[Itemized modification records]

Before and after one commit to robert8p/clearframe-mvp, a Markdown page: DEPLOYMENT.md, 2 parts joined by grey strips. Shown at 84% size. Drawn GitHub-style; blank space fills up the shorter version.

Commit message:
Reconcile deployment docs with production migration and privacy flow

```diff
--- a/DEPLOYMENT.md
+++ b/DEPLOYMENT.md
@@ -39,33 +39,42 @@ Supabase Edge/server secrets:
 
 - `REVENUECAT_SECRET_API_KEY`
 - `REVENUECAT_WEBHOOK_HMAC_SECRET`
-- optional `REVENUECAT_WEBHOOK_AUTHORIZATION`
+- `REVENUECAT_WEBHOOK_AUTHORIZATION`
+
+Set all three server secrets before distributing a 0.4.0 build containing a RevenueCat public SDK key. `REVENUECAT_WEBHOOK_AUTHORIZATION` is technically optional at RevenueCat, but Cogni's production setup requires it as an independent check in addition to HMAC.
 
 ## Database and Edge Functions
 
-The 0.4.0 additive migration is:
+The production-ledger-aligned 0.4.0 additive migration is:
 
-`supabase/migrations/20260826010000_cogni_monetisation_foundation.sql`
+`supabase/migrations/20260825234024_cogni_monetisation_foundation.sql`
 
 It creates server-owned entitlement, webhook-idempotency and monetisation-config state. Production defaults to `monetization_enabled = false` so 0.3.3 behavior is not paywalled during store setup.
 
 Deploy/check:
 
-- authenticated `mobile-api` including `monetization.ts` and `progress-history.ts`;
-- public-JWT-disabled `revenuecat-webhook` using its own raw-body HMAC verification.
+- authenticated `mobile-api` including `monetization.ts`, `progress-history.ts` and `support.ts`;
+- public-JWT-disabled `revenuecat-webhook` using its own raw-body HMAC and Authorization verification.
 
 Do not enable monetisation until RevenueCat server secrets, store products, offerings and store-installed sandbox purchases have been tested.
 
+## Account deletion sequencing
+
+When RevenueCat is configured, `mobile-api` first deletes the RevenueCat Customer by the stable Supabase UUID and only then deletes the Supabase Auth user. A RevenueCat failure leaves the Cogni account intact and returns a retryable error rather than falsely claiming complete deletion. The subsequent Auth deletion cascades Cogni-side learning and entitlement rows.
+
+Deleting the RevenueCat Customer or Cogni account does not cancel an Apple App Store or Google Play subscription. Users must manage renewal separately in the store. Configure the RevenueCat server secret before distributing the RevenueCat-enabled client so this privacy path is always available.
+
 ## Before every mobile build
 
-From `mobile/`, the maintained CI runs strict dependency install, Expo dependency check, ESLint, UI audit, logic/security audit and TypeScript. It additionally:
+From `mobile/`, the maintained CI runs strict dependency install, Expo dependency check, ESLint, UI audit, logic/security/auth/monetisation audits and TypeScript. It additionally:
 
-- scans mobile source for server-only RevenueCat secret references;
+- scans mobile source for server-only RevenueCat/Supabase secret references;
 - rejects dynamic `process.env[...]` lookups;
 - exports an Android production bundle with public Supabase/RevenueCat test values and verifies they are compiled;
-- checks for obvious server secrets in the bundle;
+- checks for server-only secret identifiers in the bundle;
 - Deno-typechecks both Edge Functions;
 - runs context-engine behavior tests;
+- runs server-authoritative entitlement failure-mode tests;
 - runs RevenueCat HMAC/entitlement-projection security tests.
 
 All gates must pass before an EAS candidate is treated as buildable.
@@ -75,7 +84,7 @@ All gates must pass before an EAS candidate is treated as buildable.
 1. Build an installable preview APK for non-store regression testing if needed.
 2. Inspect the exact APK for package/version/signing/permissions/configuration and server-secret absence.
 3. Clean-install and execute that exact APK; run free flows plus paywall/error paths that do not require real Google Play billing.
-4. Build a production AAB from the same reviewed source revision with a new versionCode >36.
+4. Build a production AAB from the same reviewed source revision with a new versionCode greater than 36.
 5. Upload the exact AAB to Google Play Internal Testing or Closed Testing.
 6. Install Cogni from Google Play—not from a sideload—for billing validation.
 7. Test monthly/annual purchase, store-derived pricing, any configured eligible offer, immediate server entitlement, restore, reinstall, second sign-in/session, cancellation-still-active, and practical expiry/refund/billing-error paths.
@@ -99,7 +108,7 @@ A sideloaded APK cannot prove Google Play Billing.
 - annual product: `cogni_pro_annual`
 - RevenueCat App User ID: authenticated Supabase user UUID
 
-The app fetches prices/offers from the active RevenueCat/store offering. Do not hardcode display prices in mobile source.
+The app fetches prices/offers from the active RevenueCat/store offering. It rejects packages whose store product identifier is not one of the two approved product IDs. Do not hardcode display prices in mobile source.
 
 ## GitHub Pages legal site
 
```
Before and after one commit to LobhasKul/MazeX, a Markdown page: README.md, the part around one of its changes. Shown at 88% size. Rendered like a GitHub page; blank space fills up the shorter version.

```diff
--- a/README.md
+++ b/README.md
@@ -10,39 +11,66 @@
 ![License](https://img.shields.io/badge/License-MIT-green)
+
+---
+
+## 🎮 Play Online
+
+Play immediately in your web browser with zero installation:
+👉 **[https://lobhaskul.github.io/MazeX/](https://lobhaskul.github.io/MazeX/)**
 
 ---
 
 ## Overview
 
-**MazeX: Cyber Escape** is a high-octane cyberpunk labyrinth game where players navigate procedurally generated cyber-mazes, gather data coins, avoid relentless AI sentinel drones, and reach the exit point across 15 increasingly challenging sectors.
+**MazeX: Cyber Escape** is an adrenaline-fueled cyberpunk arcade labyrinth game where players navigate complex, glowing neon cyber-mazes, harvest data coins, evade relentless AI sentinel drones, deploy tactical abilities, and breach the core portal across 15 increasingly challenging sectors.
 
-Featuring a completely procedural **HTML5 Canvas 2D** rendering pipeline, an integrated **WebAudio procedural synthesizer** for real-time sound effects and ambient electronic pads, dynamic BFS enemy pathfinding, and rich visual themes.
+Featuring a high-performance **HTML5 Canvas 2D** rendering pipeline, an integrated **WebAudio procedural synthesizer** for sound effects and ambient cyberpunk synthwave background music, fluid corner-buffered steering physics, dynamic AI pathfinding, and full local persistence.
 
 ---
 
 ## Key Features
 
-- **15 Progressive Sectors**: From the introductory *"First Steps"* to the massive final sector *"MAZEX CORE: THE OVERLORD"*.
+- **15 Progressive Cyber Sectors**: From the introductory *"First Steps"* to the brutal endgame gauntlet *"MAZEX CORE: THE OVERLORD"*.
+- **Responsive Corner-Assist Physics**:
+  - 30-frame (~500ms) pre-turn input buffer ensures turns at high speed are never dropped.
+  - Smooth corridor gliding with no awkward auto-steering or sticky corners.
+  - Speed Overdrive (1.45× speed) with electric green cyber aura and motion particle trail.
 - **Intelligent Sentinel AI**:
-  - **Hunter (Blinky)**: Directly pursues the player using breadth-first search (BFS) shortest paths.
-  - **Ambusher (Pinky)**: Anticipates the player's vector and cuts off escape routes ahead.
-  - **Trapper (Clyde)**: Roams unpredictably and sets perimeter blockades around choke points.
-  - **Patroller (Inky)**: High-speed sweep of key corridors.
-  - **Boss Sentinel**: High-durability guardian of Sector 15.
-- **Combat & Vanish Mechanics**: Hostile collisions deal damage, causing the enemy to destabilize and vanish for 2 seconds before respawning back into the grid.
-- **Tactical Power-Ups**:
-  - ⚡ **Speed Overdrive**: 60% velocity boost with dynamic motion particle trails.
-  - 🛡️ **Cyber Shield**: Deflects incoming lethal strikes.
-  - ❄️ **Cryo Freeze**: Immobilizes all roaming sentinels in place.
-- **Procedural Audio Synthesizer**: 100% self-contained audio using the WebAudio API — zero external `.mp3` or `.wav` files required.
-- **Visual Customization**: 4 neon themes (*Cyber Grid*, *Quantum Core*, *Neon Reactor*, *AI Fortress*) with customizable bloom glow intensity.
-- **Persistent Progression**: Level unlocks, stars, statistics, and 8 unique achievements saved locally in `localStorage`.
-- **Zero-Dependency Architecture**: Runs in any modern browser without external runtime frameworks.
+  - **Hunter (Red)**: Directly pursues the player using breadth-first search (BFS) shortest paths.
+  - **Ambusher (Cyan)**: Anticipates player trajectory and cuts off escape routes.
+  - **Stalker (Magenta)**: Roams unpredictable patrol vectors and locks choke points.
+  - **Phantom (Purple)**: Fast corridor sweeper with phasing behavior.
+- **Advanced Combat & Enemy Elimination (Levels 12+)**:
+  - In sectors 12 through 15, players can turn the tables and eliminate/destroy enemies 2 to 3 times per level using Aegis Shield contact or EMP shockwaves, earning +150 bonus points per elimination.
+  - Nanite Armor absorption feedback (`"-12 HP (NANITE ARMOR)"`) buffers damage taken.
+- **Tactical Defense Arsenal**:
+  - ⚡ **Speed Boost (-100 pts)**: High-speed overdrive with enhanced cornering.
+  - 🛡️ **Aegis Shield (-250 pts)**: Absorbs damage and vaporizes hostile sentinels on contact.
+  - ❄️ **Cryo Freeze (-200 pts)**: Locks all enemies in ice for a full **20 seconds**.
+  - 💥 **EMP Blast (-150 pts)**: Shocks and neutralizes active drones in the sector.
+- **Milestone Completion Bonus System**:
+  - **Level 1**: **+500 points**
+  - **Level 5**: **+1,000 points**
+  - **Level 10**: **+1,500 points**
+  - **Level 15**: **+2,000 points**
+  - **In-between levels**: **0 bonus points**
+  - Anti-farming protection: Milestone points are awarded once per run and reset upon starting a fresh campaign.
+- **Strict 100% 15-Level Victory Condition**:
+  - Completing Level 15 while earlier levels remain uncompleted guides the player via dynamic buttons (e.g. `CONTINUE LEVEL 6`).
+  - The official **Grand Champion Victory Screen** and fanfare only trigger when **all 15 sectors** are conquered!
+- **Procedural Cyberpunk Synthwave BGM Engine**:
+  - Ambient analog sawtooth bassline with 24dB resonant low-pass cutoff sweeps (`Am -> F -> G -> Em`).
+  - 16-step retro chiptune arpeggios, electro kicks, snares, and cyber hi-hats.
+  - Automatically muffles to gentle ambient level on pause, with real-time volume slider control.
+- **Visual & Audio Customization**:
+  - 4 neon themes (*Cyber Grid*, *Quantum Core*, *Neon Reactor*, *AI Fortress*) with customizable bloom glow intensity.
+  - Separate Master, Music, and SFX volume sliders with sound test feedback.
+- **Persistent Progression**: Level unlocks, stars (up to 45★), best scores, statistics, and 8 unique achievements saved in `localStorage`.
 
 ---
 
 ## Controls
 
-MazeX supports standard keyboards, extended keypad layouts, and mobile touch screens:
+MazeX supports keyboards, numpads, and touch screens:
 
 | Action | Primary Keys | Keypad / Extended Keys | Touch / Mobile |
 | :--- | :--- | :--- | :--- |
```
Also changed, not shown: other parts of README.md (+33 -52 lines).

• _Task details_
Determine how many lines of the entries hold "points", and reply with that number only.

• _Answer for this exercise_
9